Technology is easily seen as a boy’s club, but Telisa Daughtry is dedicated to changing that thought.
She wants to let the world know that you don’t have to be a stereotypically “geeky boy” to be an IT- genius with an itch for automation. She is building the bridge to fill the gap between women and girls and the TECH world with her online community FlyTechnista.
“The purpose of the platform is to help woman and girls become confident creators and innovators of technology. As of right now there is a widening gap in this field, so it was important to me to solve it,” she explained.
Providing resources to women in girls in the categories of education and opportunities, FlyTechnista is a literal door and window to women and girls with an interest in technology. For those as young as five or six years old all through high school, Telisa’s platform is educating girls in a field she loves to shape the new leaders of tomorrow.
Before launching her platform, her passion for technology landed her an opportunity with a prestigious technology company. Due to their lack of businesses wanting to change the poor representation of women in the technology realm, she declined.
Telisa felt it was better to put her own vision to work rather than having to force this topic on her future employers.
“I wanted to do it, but it didn’t have a name at the time. I started to call myself a FlyTechnista because the thought actually came from the thought that you know, you can still be in technology and be fly,” she explained. “I wanted to disrupt that stereotype that women have to dress like dudes or look like slobs to be taken seriously with their technical skills.”
Upon first starting her business, the plan was for FlyTechnista to work as a non-profit organization. But after joining an accelerator program, there was doubt her business would be scalable.
This doubt only made Telisa consider expanding FlyTechnista into a different realm of opportunity, focusing more on the development and empowerment of women and girls in TECH.

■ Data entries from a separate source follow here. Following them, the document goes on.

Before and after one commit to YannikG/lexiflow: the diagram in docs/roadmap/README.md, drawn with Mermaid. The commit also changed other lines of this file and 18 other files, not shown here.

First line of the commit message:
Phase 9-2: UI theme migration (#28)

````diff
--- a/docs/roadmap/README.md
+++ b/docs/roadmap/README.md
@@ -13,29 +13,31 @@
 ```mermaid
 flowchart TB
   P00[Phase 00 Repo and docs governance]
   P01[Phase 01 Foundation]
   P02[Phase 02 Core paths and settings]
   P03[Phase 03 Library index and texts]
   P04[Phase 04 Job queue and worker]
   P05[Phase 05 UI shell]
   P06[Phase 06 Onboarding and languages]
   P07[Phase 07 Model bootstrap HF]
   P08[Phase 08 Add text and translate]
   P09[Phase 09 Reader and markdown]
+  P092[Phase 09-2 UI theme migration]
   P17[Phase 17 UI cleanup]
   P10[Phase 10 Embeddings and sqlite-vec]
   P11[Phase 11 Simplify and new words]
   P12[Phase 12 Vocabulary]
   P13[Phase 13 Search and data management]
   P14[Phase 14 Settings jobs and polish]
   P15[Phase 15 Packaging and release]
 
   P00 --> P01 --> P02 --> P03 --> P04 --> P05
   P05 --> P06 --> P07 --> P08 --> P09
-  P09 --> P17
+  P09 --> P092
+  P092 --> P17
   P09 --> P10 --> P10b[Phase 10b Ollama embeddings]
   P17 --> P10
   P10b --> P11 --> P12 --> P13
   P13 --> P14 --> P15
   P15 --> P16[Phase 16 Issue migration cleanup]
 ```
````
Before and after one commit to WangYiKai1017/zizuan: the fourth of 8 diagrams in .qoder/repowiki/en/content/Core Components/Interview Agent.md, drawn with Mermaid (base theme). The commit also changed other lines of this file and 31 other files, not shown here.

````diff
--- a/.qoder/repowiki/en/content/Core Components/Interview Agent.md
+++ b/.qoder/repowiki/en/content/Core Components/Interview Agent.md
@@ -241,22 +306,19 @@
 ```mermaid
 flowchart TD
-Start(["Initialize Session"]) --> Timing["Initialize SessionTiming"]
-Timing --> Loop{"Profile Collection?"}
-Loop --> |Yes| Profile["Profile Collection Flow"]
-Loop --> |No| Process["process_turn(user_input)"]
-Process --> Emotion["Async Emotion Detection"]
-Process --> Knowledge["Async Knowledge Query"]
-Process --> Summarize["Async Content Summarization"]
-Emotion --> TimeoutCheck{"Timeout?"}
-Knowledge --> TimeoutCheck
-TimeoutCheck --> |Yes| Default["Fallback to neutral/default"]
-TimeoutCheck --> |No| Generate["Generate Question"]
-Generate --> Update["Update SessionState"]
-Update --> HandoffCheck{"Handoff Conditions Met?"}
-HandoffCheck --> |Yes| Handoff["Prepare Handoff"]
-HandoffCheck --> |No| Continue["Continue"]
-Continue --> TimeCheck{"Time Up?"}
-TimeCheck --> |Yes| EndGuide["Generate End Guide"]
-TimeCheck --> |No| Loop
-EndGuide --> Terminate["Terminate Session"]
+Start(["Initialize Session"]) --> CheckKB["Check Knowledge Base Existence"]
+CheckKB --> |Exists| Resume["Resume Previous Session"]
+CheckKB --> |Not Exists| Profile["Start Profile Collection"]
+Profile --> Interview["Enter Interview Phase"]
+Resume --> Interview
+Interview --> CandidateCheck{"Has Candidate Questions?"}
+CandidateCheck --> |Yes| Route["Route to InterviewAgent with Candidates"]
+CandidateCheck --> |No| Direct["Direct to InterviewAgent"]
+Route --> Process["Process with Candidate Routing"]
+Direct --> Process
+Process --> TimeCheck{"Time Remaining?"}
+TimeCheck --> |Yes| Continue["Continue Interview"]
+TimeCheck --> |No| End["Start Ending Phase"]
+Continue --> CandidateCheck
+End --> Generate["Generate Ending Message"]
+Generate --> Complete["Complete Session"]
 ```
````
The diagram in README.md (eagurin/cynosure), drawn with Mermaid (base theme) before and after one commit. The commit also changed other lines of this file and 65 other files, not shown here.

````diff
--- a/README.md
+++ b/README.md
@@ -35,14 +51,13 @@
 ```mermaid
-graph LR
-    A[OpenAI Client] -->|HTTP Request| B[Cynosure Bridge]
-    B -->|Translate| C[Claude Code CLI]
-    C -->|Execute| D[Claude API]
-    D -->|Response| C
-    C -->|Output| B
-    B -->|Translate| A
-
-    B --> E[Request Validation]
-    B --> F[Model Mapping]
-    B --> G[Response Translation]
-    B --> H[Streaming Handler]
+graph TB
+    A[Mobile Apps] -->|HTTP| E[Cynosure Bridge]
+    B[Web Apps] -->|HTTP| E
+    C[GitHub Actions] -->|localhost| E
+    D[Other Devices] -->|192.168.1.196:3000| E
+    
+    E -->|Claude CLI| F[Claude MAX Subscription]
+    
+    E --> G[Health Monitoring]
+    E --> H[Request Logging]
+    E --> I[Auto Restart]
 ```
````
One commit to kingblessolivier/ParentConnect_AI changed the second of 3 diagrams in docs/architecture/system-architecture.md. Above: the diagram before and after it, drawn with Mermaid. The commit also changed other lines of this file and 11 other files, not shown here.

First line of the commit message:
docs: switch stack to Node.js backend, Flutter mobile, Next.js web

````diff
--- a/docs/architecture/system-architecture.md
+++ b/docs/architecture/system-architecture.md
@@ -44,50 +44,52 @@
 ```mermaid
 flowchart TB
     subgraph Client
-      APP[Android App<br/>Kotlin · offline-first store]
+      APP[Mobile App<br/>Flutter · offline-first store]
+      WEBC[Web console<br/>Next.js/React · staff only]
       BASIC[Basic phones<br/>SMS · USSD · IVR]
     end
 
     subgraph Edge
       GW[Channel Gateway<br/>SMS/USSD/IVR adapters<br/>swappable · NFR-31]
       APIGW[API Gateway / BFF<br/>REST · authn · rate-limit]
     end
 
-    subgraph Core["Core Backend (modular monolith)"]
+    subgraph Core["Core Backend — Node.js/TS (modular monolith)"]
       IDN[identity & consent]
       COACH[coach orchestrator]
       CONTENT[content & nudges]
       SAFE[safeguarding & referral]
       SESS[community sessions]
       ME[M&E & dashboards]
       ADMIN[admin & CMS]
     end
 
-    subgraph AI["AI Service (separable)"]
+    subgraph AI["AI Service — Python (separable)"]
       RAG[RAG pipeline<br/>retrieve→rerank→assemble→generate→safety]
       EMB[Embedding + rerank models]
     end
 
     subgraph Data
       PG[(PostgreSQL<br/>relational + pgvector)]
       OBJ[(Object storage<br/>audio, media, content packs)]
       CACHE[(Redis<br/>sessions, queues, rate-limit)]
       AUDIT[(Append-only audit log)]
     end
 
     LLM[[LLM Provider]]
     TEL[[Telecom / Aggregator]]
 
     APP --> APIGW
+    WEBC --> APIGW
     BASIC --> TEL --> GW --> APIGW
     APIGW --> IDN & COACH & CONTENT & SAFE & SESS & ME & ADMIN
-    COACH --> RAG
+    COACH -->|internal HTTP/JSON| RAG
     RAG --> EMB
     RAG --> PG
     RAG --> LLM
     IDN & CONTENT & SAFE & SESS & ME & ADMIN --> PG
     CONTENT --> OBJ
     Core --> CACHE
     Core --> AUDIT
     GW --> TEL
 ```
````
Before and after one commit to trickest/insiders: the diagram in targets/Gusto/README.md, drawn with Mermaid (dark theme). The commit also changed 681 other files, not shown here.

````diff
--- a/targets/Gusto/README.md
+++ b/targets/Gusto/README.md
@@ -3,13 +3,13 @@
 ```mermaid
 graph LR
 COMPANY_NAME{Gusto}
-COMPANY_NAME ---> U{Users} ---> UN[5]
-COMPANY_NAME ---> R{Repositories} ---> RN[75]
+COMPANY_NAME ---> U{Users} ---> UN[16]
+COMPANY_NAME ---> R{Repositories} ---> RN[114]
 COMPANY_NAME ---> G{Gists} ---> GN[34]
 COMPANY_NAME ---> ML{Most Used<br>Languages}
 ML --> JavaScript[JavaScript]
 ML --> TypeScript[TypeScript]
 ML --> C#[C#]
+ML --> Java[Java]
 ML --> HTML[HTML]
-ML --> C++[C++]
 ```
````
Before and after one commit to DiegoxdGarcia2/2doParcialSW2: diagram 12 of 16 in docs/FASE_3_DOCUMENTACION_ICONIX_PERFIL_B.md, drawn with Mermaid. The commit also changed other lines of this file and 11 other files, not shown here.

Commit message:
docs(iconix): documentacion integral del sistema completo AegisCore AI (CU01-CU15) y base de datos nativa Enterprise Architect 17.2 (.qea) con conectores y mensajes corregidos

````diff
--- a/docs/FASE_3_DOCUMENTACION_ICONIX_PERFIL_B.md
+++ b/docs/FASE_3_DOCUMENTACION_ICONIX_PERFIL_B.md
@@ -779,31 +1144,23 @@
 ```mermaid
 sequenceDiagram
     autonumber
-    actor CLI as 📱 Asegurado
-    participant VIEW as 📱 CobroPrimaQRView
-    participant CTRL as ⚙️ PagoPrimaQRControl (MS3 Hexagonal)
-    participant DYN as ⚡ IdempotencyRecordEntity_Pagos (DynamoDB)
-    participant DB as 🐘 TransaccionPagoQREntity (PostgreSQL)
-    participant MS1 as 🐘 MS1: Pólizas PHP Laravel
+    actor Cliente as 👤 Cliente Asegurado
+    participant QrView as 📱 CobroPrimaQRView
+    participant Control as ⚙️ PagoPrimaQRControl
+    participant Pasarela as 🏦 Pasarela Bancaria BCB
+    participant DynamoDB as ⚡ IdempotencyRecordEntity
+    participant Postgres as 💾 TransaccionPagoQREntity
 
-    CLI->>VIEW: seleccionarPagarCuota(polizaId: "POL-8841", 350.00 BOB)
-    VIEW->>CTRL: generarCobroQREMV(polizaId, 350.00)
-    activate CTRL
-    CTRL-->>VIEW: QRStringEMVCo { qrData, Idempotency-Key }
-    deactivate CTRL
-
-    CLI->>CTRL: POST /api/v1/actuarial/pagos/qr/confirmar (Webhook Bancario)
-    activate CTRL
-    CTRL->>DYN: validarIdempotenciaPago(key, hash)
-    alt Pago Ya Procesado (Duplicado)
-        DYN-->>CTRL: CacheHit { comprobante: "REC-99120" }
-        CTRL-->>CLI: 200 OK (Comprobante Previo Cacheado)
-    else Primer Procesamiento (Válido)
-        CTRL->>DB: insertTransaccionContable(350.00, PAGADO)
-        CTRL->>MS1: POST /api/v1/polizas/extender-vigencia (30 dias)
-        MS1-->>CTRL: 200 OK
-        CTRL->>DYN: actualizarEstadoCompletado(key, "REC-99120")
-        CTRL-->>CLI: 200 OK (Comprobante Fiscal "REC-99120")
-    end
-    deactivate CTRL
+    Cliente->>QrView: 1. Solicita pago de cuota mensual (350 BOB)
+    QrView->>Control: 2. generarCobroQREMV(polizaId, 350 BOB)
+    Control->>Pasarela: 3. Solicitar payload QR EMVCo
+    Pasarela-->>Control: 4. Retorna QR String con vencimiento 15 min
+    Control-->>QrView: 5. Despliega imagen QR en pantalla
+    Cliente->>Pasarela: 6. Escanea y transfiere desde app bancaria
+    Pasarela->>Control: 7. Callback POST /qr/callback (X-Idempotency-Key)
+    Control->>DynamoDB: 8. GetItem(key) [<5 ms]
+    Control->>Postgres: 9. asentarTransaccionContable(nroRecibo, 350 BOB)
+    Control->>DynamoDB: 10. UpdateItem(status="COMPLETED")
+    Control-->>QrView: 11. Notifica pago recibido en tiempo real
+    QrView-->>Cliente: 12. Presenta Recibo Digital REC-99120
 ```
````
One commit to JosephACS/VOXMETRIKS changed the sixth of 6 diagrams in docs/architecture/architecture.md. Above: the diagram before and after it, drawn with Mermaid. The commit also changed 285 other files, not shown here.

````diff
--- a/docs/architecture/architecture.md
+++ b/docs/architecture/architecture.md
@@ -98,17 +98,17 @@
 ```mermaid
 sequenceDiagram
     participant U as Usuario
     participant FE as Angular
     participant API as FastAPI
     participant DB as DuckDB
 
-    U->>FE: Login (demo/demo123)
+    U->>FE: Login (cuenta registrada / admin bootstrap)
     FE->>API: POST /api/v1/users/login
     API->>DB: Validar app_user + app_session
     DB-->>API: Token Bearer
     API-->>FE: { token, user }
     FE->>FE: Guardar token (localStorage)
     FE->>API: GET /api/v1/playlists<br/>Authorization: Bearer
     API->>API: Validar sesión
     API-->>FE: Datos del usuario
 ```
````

“It’s for technical and non-technical levels because we need women and girls to become confident creators and innovators. Steve Jobs wasn’t technical but he was an innovator, and he was the CEO and founder of the most innovative technology company, and he didn’t have any technical skills,” she said.
Being a black woman with an idea to connect technology to women has proven to be a surmountable challenge. Investors have been hesitant to align their dollars with African Americans, and such an issue made Telisa’s process of starting FlyTechnista a little more challenging.
Her dream to help women couldn’t be overshadowed by the negatives, she does not rely on funding on outside investors.
“I really feel that it definitely is a boys club. I pitch my ideas to inventors, mentors, and various people who don’t look like me and because they didn’t look like me or they weren’t a woman they didn’t get it. But even with that you kind of attract your tribe eventually, so the right people do find their way to you,” Telisa said.
With a growing business, Telisa is doing all she can to make her dreams become reality and is determined to help women and girls expand in technology.